*** Opening of SUPPLIED DATA ***

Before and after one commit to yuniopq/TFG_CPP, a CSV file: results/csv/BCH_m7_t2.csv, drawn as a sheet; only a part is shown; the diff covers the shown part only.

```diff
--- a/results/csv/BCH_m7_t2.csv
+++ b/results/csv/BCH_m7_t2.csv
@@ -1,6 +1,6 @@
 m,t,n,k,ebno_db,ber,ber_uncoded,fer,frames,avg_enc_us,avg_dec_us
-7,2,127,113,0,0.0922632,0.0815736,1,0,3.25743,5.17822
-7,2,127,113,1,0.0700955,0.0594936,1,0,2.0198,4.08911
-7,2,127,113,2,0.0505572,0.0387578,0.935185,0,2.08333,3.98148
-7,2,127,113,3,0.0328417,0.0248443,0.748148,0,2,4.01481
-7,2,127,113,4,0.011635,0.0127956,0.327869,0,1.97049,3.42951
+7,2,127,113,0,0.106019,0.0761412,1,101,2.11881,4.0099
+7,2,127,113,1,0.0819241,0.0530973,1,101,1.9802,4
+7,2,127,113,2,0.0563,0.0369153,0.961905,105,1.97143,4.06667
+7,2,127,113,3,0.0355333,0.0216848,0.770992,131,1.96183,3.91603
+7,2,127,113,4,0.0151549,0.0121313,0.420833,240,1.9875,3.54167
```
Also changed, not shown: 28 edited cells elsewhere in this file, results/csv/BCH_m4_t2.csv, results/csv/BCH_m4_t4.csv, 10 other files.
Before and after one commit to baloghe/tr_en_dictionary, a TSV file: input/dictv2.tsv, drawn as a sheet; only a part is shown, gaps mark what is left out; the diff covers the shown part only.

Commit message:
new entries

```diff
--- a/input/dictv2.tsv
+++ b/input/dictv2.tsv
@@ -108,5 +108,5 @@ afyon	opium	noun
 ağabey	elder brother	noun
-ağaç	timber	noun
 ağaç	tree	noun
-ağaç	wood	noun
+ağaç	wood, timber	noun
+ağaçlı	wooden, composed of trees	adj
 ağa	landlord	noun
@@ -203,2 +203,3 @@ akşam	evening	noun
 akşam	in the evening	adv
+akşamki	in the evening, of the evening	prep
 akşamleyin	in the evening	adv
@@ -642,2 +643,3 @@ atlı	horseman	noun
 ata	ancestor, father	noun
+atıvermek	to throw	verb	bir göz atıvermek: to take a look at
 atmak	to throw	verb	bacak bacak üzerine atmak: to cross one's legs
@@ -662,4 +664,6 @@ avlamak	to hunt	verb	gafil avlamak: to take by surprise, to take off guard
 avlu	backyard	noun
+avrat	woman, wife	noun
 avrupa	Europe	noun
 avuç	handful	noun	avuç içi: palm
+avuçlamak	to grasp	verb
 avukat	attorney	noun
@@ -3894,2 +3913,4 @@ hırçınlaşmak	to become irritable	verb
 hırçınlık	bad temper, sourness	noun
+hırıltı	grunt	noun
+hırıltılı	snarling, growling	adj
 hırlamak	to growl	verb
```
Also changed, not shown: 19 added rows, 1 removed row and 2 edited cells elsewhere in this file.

*** Close of SUPPLIED DATA ***

DESCRIPTION OF THE TASK:
Having looked over the entries above, reproduce all of them exactly.

RESPONSE TO THIS EXERCISE:
Before and after one commit to yuniopq/TFG_CPP, a CSV file: results/csv/BCH_m7_t2.csv, drawn as a sheet; only a part is shown; the diff covers the shown part only.

```diff
--- a/results/csv/BCH_m7_t2.csv
+++ b/results/csv/BCH_m7_t2.csv
@@ -1,6 +1,6 @@
 m,t,n,k,ebno_db,ber,ber_uncoded,fer,frames,avg_enc_us,avg_dec_us
-7,2,127,113,0,0.0922632,0.0815736,1,0,3.25743,5.17822
-7,2,127,113,1,0.0700955,0.0594936,1,0,2.0198,4.08911
-7,2,127,113,2,0.0505572,0.0387578,0.935185,0,2.08333,3.98148
-7,2,127,113,3,0.0328417,0.0248443,0.748148,0,2,4.01481
-7,2,127,113,4,0.011635,0.0127956,0.327869,0,1.97049,3.42951
+7,2,127,113,0,0.106019,0.0761412,1,101,2.11881,4.0099
+7,2,127,113,1,0.0819241,0.0530973,1,101,1.9802,4
+7,2,127,113,2,0.0563,0.0369153,0.961905,105,1.97143,4.06667
+7,2,127,113,3,0.0355333,0.0216848,0.770992,131,1.96183,3.91603
+7,2,127,113,4,0.0151549,0.0121313,0.420833,240,1.9875,3.54167
```
Also changed, not shown: 28 edited cells elsewhere in this file, results/csv/BCH_m4_t2.csv, results/csv/BCH_m4_t4.csv, 10 other files.
Before and after one commit to baloghe/tr_en_dictionary, a TSV file: input/dictv2.tsv, drawn as a sheet; only a part is shown, gaps mark what is left out; the diff covers the shown part only.

Commit message:
new entries

```diff
--- a/input/dictv2.tsv
+++ b/input/dictv2.tsv
@@ -108,5 +108,5 @@ afyon	opium	noun
 ağabey	elder brother	noun
-ağaç	timber	noun
 ağaç	tree	noun
-ağaç	wood	noun
+ağaç	wood, timber	noun
+ağaçlı	wooden, composed of trees	adj
 ağa	landlord	noun
@@ -203,2 +203,3 @@ akşam	evening	noun
 akşam	in the evening	adv
+akşamki	in the evening, of the evening	prep
 akşamleyin	in the evening	adv
@@ -642,2 +643,3 @@ atlı	horseman	noun
 ata	ancestor, father	noun
+atıvermek	to throw	verb	bir göz atıvermek: to take a look at
 atmak	to throw	verb	bacak bacak üzerine atmak: to cross one's legs
@@ -662,4 +664,6 @@ avlamak	to hunt	verb	gafil avlamak: to take by surprise, to take off guard
 avlu	backyard	noun
+avrat	woman, wife	noun
 avrupa	Europe	noun
 avuç	handful	noun	avuç içi: palm
+avuçlamak	to grasp	verb
 avukat	attorney	noun
@@ -3894,2 +3913,4 @@ hırçınlaşmak	to become irritable	verb
 hırçınlık	bad temper, sourness	noun
+hırıltı	grunt	noun
+hırıltılı	snarling, growling	adj
 hırlamak	to growl	verb
```
Also changed, not shown: 19 added rows, 1 removed row and 2 edited cells elsewhere in this file.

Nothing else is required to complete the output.